Anna Resmini

Zuckerman v. Meta Platforms, Inc.

A case arguing that Section 230 protects tools that empower people to control what they see on social media.

On May 1, 2024, the Knight Institute filed a lawsuit on behalf of Ethan Zuckerman—a professor of public policy, communication, and information at the University of Massachusetts Amherst—asking the court to recognize that Section 230 protects the development of tools that empower social media users to control what they see online.

Professor Zuckerman would like to release a tool called Unfollow Everything 2.0, a browser extension that would allow Facebook users to automatically unfollow their friends, groups, and pages, and, in doing so, to effectively turn off their newsfeeds, which Facebook algorithmically sorts to drive user engagement. The tool would also enable people to donate their data to an academic research study that explores how this increased control affects user behavior and well-being. Zuckerman hasn’t released the tool, however, out of fear that Meta will sue him if he does so, as it threatened to do when a U.K.-based developer released a similar tool called Unfollow Everything.

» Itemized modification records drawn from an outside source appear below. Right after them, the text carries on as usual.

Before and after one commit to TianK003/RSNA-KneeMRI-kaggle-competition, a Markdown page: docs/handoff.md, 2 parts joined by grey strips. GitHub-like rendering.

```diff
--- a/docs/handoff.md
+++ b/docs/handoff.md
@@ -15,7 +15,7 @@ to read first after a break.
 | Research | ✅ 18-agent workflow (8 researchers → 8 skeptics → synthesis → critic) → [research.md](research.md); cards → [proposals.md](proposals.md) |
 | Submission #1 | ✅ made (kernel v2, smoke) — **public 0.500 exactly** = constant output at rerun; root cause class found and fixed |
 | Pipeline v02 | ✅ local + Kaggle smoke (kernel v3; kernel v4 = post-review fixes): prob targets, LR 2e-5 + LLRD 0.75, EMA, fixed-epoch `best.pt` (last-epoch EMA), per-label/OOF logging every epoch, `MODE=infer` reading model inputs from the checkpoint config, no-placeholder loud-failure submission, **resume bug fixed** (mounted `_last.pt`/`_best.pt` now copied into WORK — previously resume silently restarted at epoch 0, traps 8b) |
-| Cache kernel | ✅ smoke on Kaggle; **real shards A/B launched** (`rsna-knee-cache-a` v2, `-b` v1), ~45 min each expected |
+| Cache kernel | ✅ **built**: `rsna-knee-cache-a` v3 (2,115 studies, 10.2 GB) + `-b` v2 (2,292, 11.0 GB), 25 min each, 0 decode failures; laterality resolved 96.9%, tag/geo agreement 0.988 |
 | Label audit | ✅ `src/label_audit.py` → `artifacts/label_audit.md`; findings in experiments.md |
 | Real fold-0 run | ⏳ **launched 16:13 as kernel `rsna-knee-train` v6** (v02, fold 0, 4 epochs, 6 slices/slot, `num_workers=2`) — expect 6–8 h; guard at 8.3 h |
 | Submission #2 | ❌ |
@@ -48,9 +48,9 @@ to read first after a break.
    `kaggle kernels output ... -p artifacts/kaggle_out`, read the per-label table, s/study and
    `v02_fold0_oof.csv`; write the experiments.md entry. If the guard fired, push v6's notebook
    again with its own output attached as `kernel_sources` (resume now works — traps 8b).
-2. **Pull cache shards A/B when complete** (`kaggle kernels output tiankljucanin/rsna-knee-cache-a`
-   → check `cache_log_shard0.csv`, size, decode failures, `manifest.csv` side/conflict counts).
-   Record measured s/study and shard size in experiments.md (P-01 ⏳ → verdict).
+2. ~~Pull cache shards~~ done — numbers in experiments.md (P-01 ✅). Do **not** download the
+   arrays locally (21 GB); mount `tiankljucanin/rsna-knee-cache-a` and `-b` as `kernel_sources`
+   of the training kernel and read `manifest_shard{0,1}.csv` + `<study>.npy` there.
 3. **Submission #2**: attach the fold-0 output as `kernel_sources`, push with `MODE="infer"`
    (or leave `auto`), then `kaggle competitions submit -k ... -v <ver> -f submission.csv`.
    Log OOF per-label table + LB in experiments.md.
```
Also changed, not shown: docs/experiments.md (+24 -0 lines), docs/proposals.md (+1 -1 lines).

The lawsuit asks the court to declare that Section 230 immunizes Zuckerman from civil liability for releasing Unfollow Everything 2.0. In the alternative, it asks the court to declare that the tool does not violate Meta’s Terms of Service, the Computer Fraud and Abuse Act, or California’s Computer Data Access and Fraud Act.

Status: Complaint filed on May 1, 2024.

Case Information: Zuckerman v. Meta Platforms, No. 3:24-cv-02596 (N.D. Cal.)

Press Statements

Legal Filings

Click to highlight response chains

Related News Coverage